The Giants’ agreement with lefty Sean Manaea appeared to give them a full rotation, but Susan Slusser of the San Francisco Chronicle reports that even after guaranteeing Manaea $25MM over the next two years (with an opt-out after year one), San Francisco remains engaged with Rodon and agent Scott Boras about a potential reunion.
Manaea, 31 in February, can join Logan Webb, Alex Wood, Alex Cobb and Anthony DeSclafani in comprising a prototypical five-man rotation, but there ought to be room for Rodon on the roster even with that quintet in place. That’s true both because Rodon is a clear upgrade over the majority (arguably all five) of those in-house arms, and also because the internal group comes with a fair bit of injury risk and health uncertainty.
DeSclafani, for instance, was limited to just 19 innings this past season, thanks to a tendon injury in his ankle that eventually required surgical repair. Each of Wood, Cobb and Webb made at least 26 starts, but Cobb and Wood also have lengthy injury histories. Cobb pitched just 158 total innings from 2019-21, owing to groin, back and wrist strains. Wood has made 26 starts in consecutive seasons now, but he pitched just 12 2/3 innings in 2020 and just 35 2/3 innings in 2019 due to back and shoulder injuries. Even Webb, who worked a team-high 192 1/3 innings in 2022, missed a few weeks in 2021 while battling a minor shoulder strain.
No team can be realistically expected to navigate an entire 162-game season with only five starters. While the Giants have some depth with swingman Jakob Junis and minor leaguers Sean Hjelle, Thomas Szapucki, Tristan Beck and Keaton Winn all on the 40-man roster, they also have ample payroll space to make a Rodon-sized splash and figure out the allotment of innings at a later date.

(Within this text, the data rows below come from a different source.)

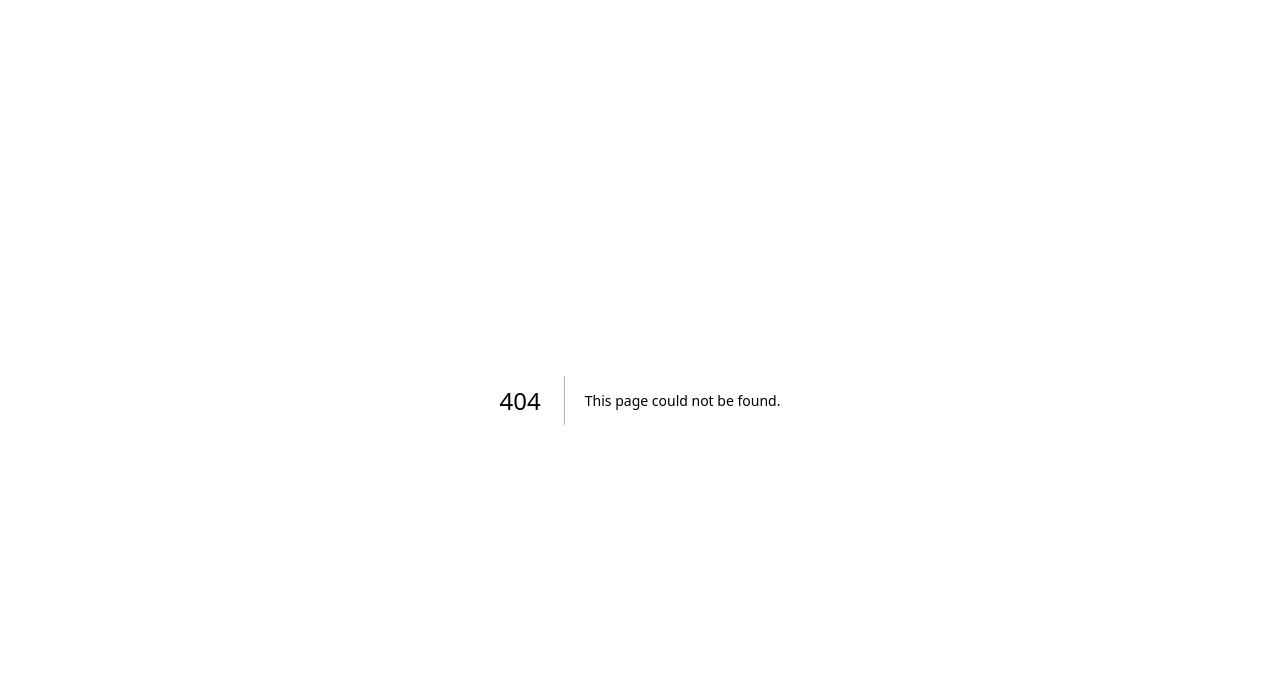
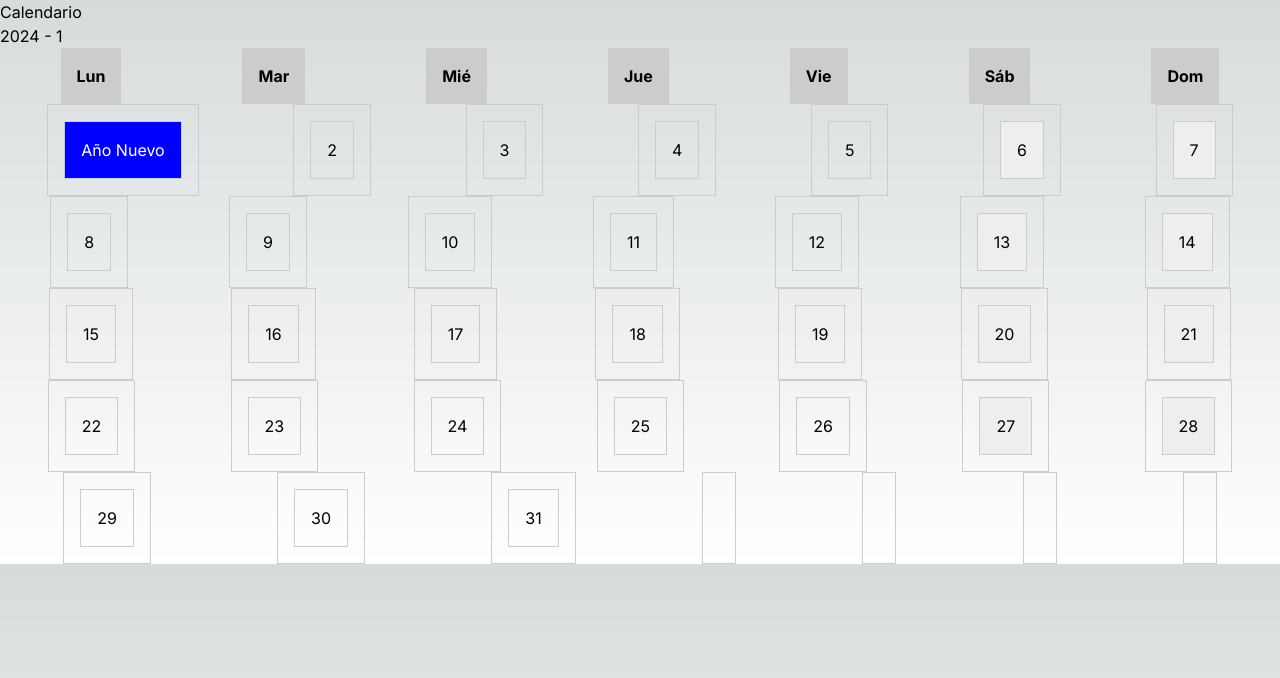
Before and after one commit to BorisPessano/CalendarioV2, a Next.js app: page /calendario in a window 1280 px wide. Before the commit this address had no page. Shown: the top 678 px of the page. Built offline with nearby package versions, Linux system fonts and the light colour scheme.

Commit message:
Some changes in calendar

```diff
--- a/src/app/Components/CalendarMonthView.jsx
+++ b/src/app/Components/CalendarMonthView.jsx
@@ -51,7 +51,7 @@ const CalendarMonthView = ({ year, month, feriados }) => {
         ))}
       </div>
     );
-  };s
+  };
 
   const renderCalendar = () => {
     const weeksArray = Array.from({ length: Math.ceil(daysInMonth / 7) }, (_, index) => index * 7);
--- /dev/null
+++ b/src/app/calendario/page.js
@@ -0,0 +1,34 @@
+import dynamic from 'next/dynamic';
+import React from 'react';
+
+
+const CalendarMonthView = dynamic(()=> import('../Components/CalendarMonthView')) ;
+
+const CalendarioPage = () => {
+  const currentYear = new Date().getFullYear();
+  const currentMonth = new Date().getMonth();
+
+
+  const feriados = [
+    { start: "2024-01-01", title: "Año Nuevo", color: "blue" },
+    { start: "2024-02-12", title: "Carnaval", color: "blue" },
+    { start: "2024-02-13", title: "Carnaval", color: "blue" },
+    { start: "2024-03-28", title: "Semana de turismo", color: "blue" },
+    { start: "2024-03-29", title: "Semana de turismo", color: "blue" },
+    { start: "2024-04-22", title: "Desembarco de los 33. Feriado corrido de fecha", color: "blue" },
+    { start: "2024-05-01", title: "Día de los trabajadores", color: "blue" },
+    { start: "2024-06-19", title: "Natalicio de Artigas", color: "blue" },
+    { start: "2024-07-18", title: "Jura de la Constitución", color: "blue" },
+    { start: "2024-12-25", title: "Navidad", color: "blue" },
+    { start: "2023-12-25", title: "Navidad", color: "blue" },
+  ];
+
+  return (
+    <div>
+      <h1>Calendario</h1>
+      <CalendarMonthView year={currentYear} month={currentMonth} feriados={feriados} />
+    </div>
+  );
+};
+
+export default CalendarioPage;
```
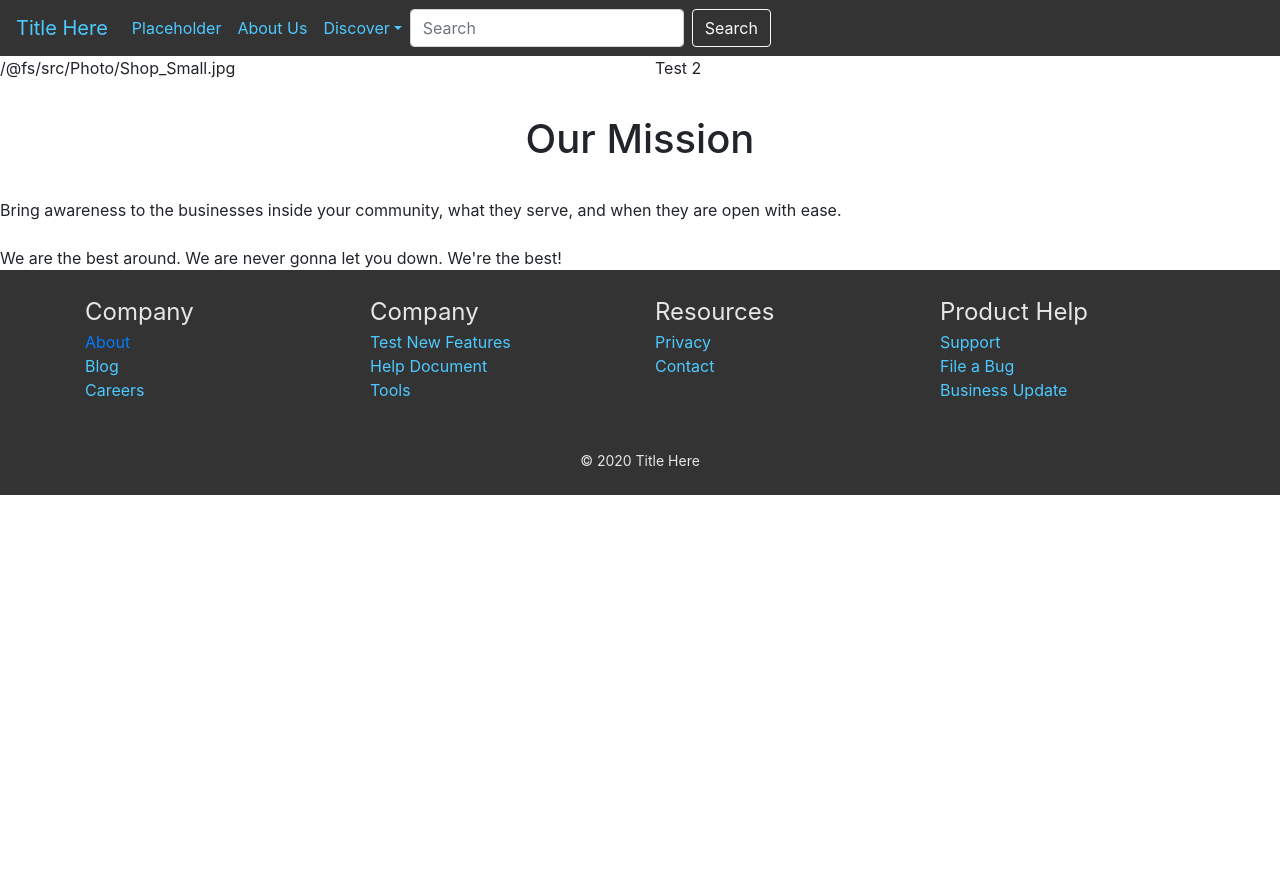
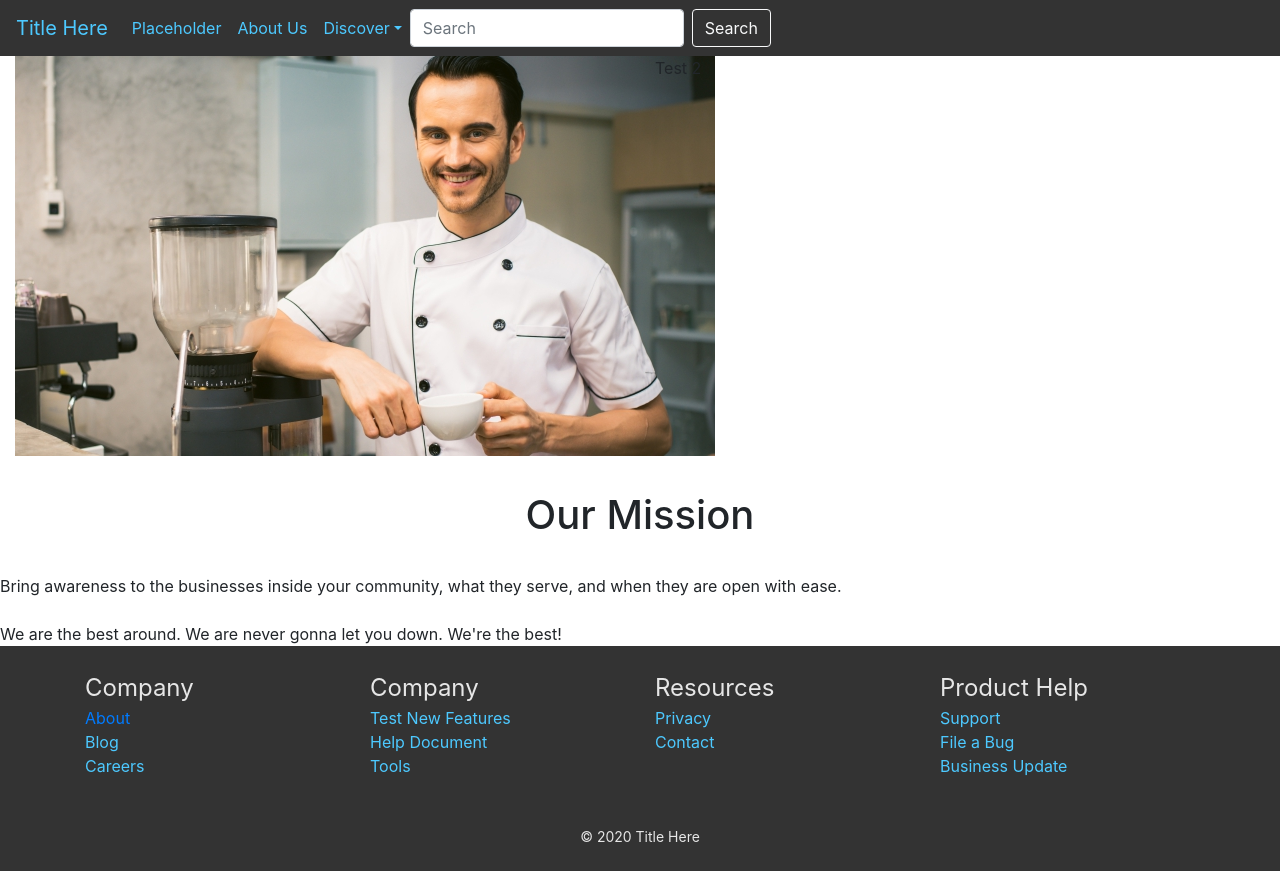
Before and after one commit to Aplank14/stc, a React (Create React App) app: page / in a window 1280 px wide. Before the commit the page ends 800 px from the top, so only its background shows below. Built offline with nearby package versions, Linux system fonts and the light colour scheme.

Commit message:
Home Revision 3

```diff
--- a/src/components/Home.js
+++ b/src/components/Home.js
@@ -11,7 +11,9 @@ export default function Home() {
     <div>
       <Row className="">
         <Col lg={6} md={12}>
-          {Shop_Small_Image}
+          <Container className="containerFull justify-content-md-center text-center">
+          <img src={Shop_Small_Image} className="homepage-hero-image" />
+          </Container>
         </Col>
 
         <Col lg={6} md={12}>
```
Also changed, not shown: src/Photo/Shop_Small.jpg.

Roster Resource projects a $151MM payroll for the upcoming season and a luxury-tax ledger that’s a bit higher ($168.3MM) but nowhere near the first tier of penalization, which begins at $233MM in 2023.
Rodon was reported earlier in the offseason to be seeking a six-year deal worth more $30MM-plus on an annual basis, and Slusser more recently reported that he and Boras have been seeking at least seven years. What’s not clear is whether that shift in length of desired contract comes with a shift in the per-year asking price. We’ve seen teams this offseason increasingly show a willingness to stretch contracts to greater lengths as a means of tamping down AAV. Clubs had been moving away from longer-term, lower-AAV deals for some time — Bryce Harper being a notable exception — instead showing a preference for shorter-term deals at high annual values. That hasn’t been the case this winter, with Trea Turner, Xander Bogaerts, Brandon Nimmo and Jacob deGrom all signing lengthier deals than expected but at lesser annual rates of pay than their highest-paid peers at their respective positions.
Put more simply, if Rodon and Boras set out seeking $180-200MM in total guarantees this winter but were having difficulty finding that, it’s at least possible that the shift toward a deal of seven-plus years in length might be more about reaching that $180MM-plus benchmark than about now seeking seven years at $30MM-plus per season. A seven-year deal worth $185MM, as a purely speculative example, wouldn’t line up with the previously reported AAV target for Rodon but would ensure his place among the ten highest-compensated free agent pitchers in MLB history.
Of course, anything in that vicinity would still shatter most industry expectations heading into the offseason. Two months ago, the most common question regarding Rodon was if he’d done enough to secure a sixth guaranteed year or would need to “settle” for a five-year contract. While reports of Rodon pursuing six, seven or even more years at or near the $30MM AAV threshold don’t serve as a guarantee that he’ll eventually reach those heights, they still represent a departure from where his market was expected to land.
In many ways, that’s a microcosm of the free-agent market at large since the offseason ended. Teams have been willing to spend far more freely than in recent winters, as last March’s collective bargaining agreement assured five years of labor peace and also gave front offices and owners clarity on where the luxury-tax thresholds will sit for the foreseeable future.
Beyond Rodon, the Giants are also known to be keenly interested in shortstop Carlos Correa — their top target after missing on free-agent outfielder Aaron Judge. Whether they’re willing to pony up and make commitments to both Rodon and Correa isn’t clear, though it’d certainly register as a surprise, as that pairing could wind up costing something in the range of $450-500MM combined.